Lines that contain the string "planilhas" are the ones to list; copy all of them from the records.

[Before-and-after change records]

──────────

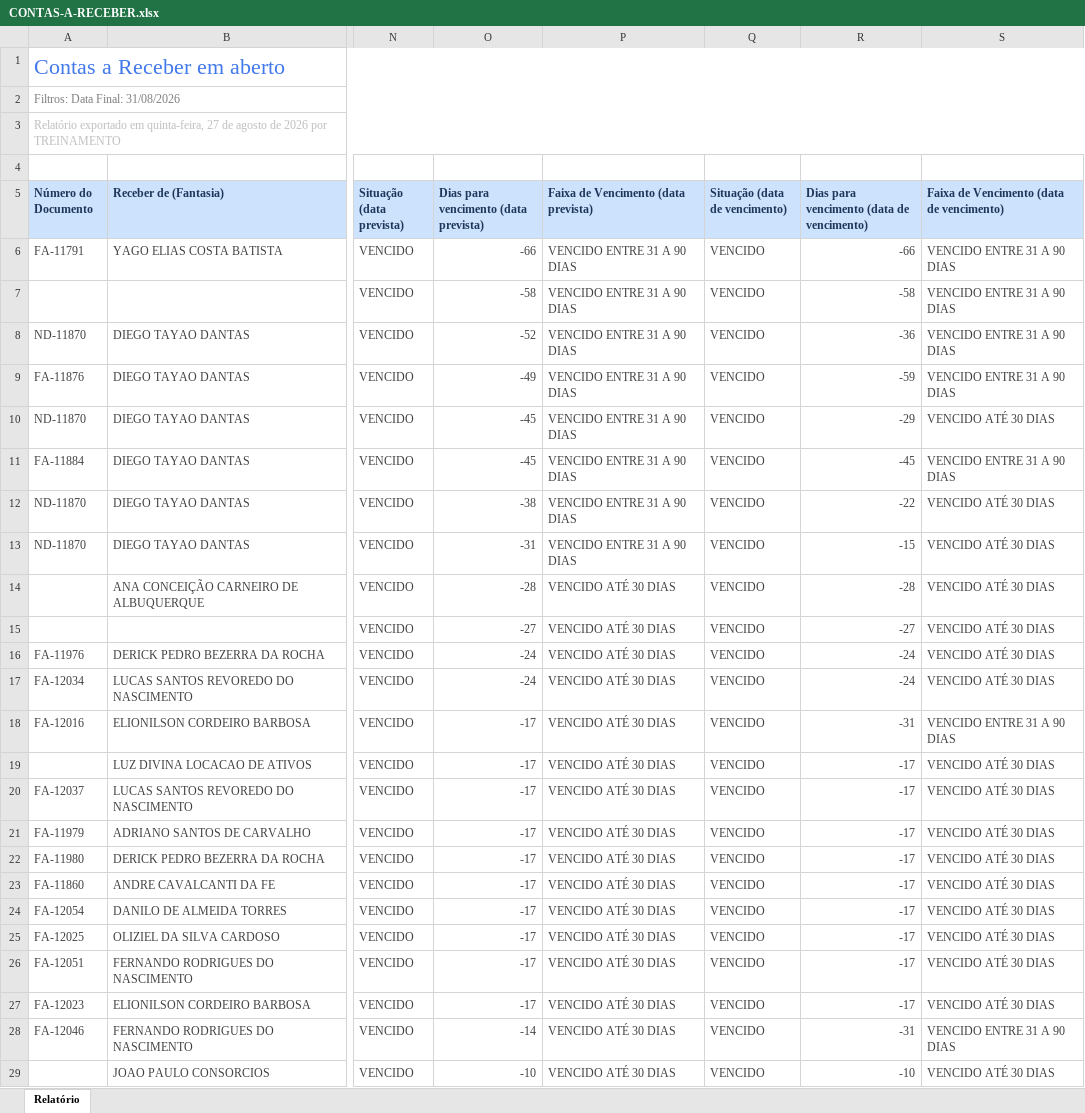
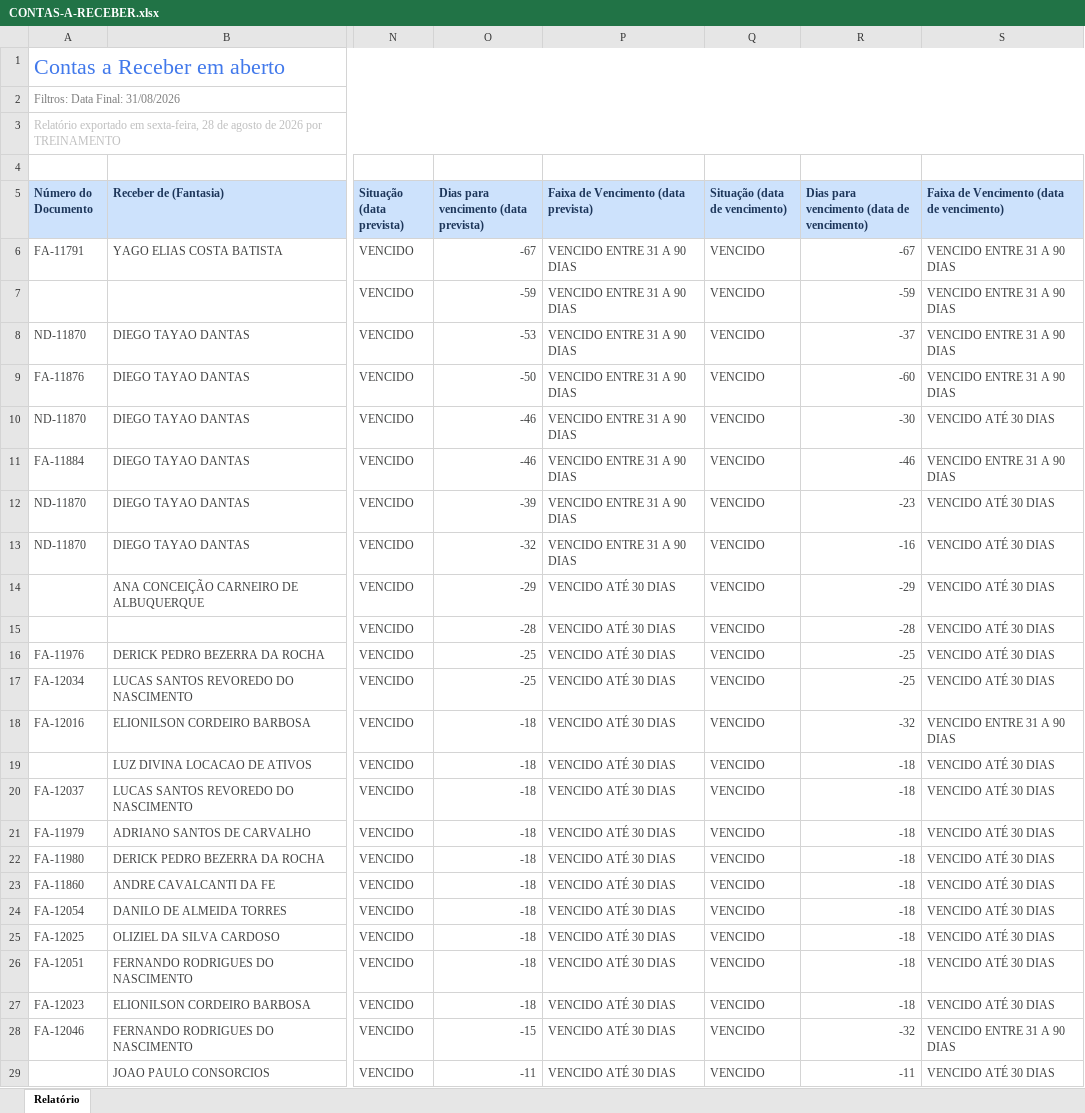
Before and after one commit to grupoativuz/Dashboard-Ativuz, an Excel workbook: planilhas/CONTAS-A-RECEBER.xlsx, sheet Relatório, drawn as a sheet; only a part is shown, gaps mark what is left out; values as stored, in another font and other column widths than the file's, no borders; the diff covers the shown part only; the diff names each change by its address in the sheet, - before the commit and + after, or states it on an @@ line.

Commit message:
chore: atualiza CONTAS-A-RECEBER.xlsx via automação (Gmail)

```diff
--- a/planilhas/CONTAS-A-RECEBER.xlsx (sheet Relatório)
+++ b/planilhas/CONTAS-A-RECEBER.xlsx (sheet Relatório)
-A3 (Número do Documento): …exportado em quinta-feira, 27 de agosto…
+A3 (Número do Documento): …exportado em sexta-feira, 28 de agosto…
-O6: -66
+O6: -67
-R6: -66
+R6: -67
-O7: -58
+O7: -59
-R7: -58
+R7: -59
-O8: -52
+O8: -53
-R8: -36
+R8: -37
-O9: -49
+O9: -50
-R9: -59
+R9: -60
-O10:O11: -45
+O10:O11: -46
-R10: -29
+R10: -30
-R11: -45
+R11: -46
-O12: -38
+O12: -39
-R12: -22
+R12: -23
-O13: -31
+O13: -32
-R13: -15
+R13: -16
-O14: -28
+O14: -29
-R14: -28
+R14: -29
-O15: -27
+O15: -28
-R15: -27
+R15: -28
-O16:O17: -24
+O16:O17: -25
-R16:R17: -24
+R16:R17: -25
-O18:O27: -17
+O18:O27: -18
-R18: -31
+R18: -32
-R19:R27: -17
+R19:R27: -18
-O28: -14
+O28: -15
-R28: -31
+R28: -32
-O29: -10
+O29: -11
-R29: -10
+R29: -11
```
Also changed, not shown: 3 added rows, 5 removed rows and 147 edited cells elsewhere in this sheet.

──────────

EXPECTED ANSWER:
Before and after one commit to grupoativuz/Dashboard-Ativuz, an Excel workbook: planilhas/CONTAS-A-RECEBER.xlsx, sheet Relatório, drawn as a sheet; only a part is shown, gaps mark what is left out; values as stored, in another font and other column widths than the file's, no borders; the diff covers the shown part only; the diff names each change by its address in the sheet, - before the commit and + after, or states it on an @@ line.
--- a/planilhas/CONTAS-A-RECEBER.xlsx (sheet Relatório)
+++ b/planilhas/CONTAS-A-RECEBER.xlsx (sheet Relatório)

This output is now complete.